India is home to over half of the world's remaining tigers, but their population has declined dramatically from around 100,000 at the beginning of the 20th century to about 1,700 today, according to the World Wildlife Fund. Consequently, conservationist Ajay Dubey filed the case in an attempt to remedy the problem, complaining to the court that authorities in several states had permitted rampant construction of hotels and resorts within the core areas of the reserves.

I am aware that tourists will not be able to see the best parts of Kanha or Bandhavgarh. But for the sort of pressure tourism was exerting on tigers, I think it is a small price to pay, he argued.

Supreme Court justices Swatanter Kumar and Ibrahim Kalifulla agreed.

Why should tourism be permitted in core areas? Whatever statistics may say, the fact remains that the tiger population in the country has diminished, the justices wrote, according to CNN.

India's environment minister Jayanthi Natarajan also welcomed the ruling, saying he would write to all chief ministers asking them to strictly follow the [Supreme Court] directive.

Though it's meant to help protect India's share of the estimated 3,200 tigers remaining in the wild, many believe it could have the reverse effect.

We are devastated with Supreme Court's decision and will file for a review of petition in the interest of the forests of India, the conservation of the tiger population and the livelihoods of many bordering forest communities, said Julian Matthews, chairman of Travel Operators for Tigers (TOFT).

Matthews said the decision is fundamentally a retrograde step, choosing poachers, illegal grazers and woodchoppers over a non-extractive mode of preserving wilderness landscape.  TOFT claims the highest densities of tigers can be found today in the most heavily-visited tiger reserves, including Bandhavgarh, Corbett and Kaziranga, where sharp-eyed tourists are quick to report any illegal activity by poachers, loggers or farmers.

Belinda Wright, of the Delhi-based Wildlife Protection Society of India, agreed, telling AFP, it's like closing the doors and throwing away the keys.
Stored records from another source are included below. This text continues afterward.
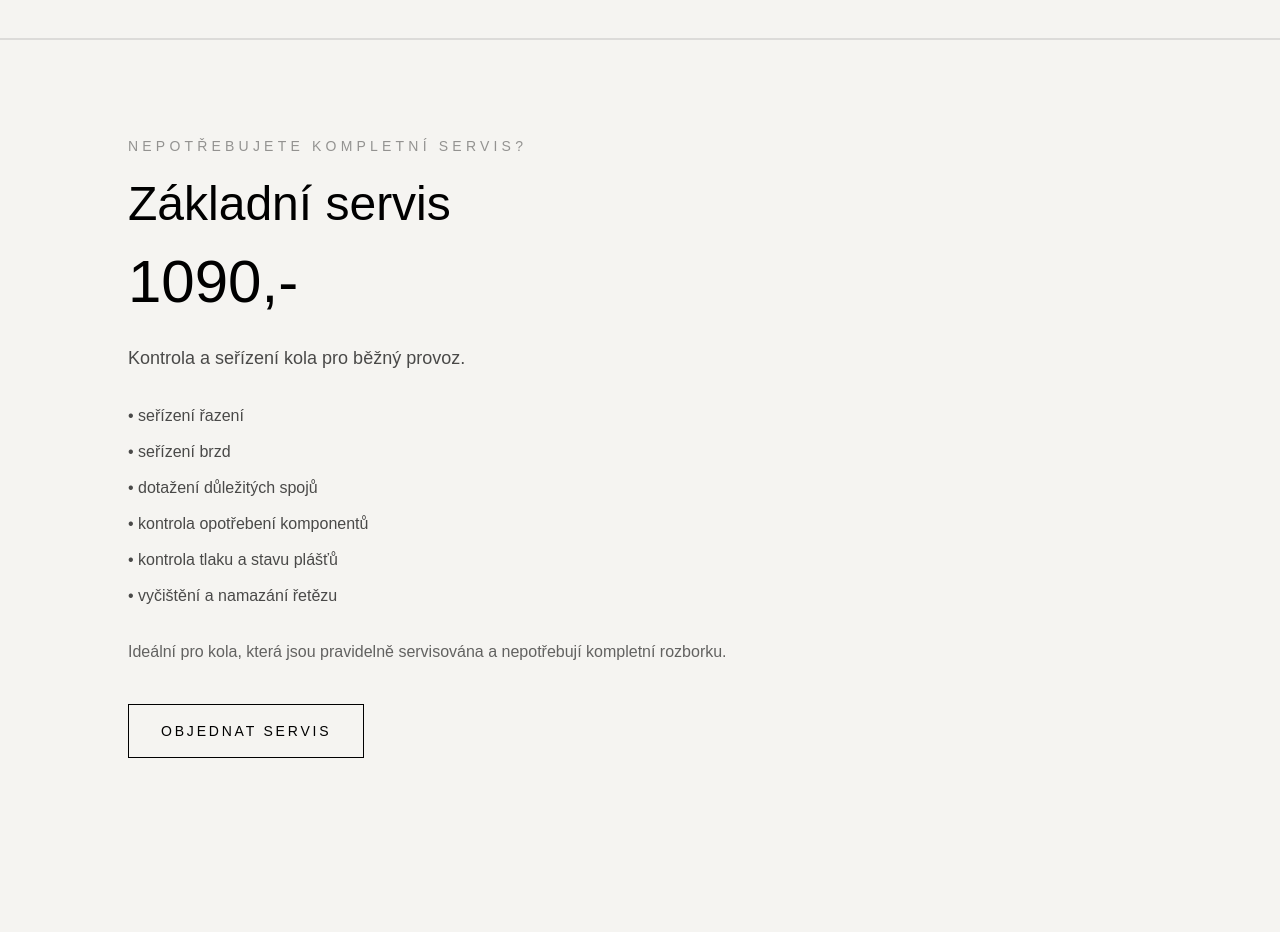
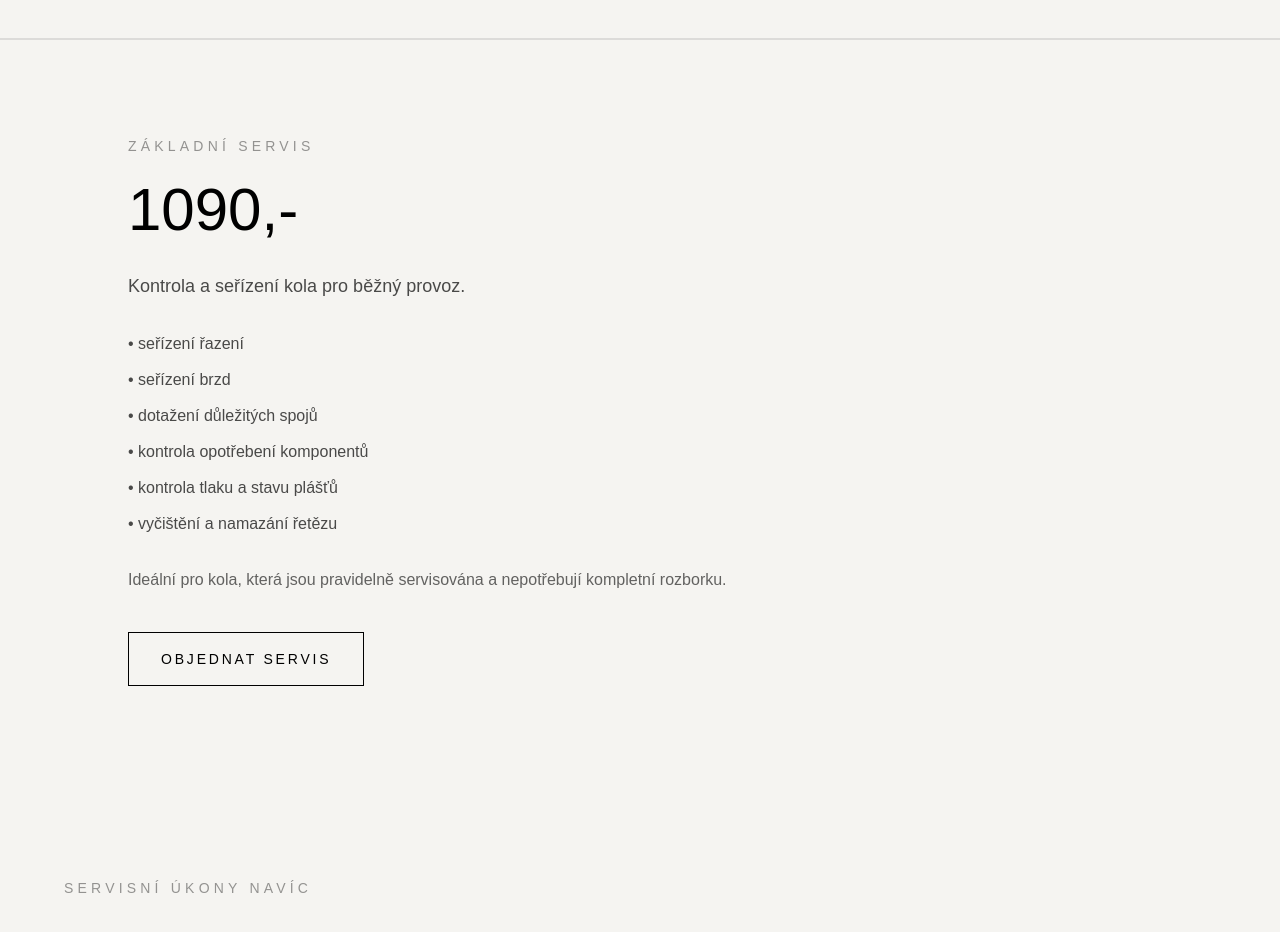
Before and after one commit to marcelboranek-beep/cyclinglab-live, a Next.js app: page /servis-kol in a window 1280 px wide. Shown: the part 2840-3772 px from the top of the page. Built offline with nearby package versions, Linux system fonts and the light colour scheme.

Commit message:
Update basic service title

```diff
--- a/app/servis-kol/page.tsx
+++ b/app/servis-kol/page.tsx
@@ -152,12 +152,8 @@ export default function ServisKol() {
   <div className="max-w-5xl mx-auto">
     <div className="max-w-5xl mx-auto">
       <p className="uppercase tracking-[0.3em] text-sm text-black/40">
-        Nepotřebujete kompletní servis?
+        Základní servis
       </p>
-
-      <h2 className="mt-6 text-5xl font-light">
-        Základní servis
-      </h2>
 
       <div className="mt-6 text-6xl font-light">
         1090,-
```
Without the eyes and ears of people, the poachers are going to have a field day, she said.

The Supreme Court will make its final judgment on the matter on August 22.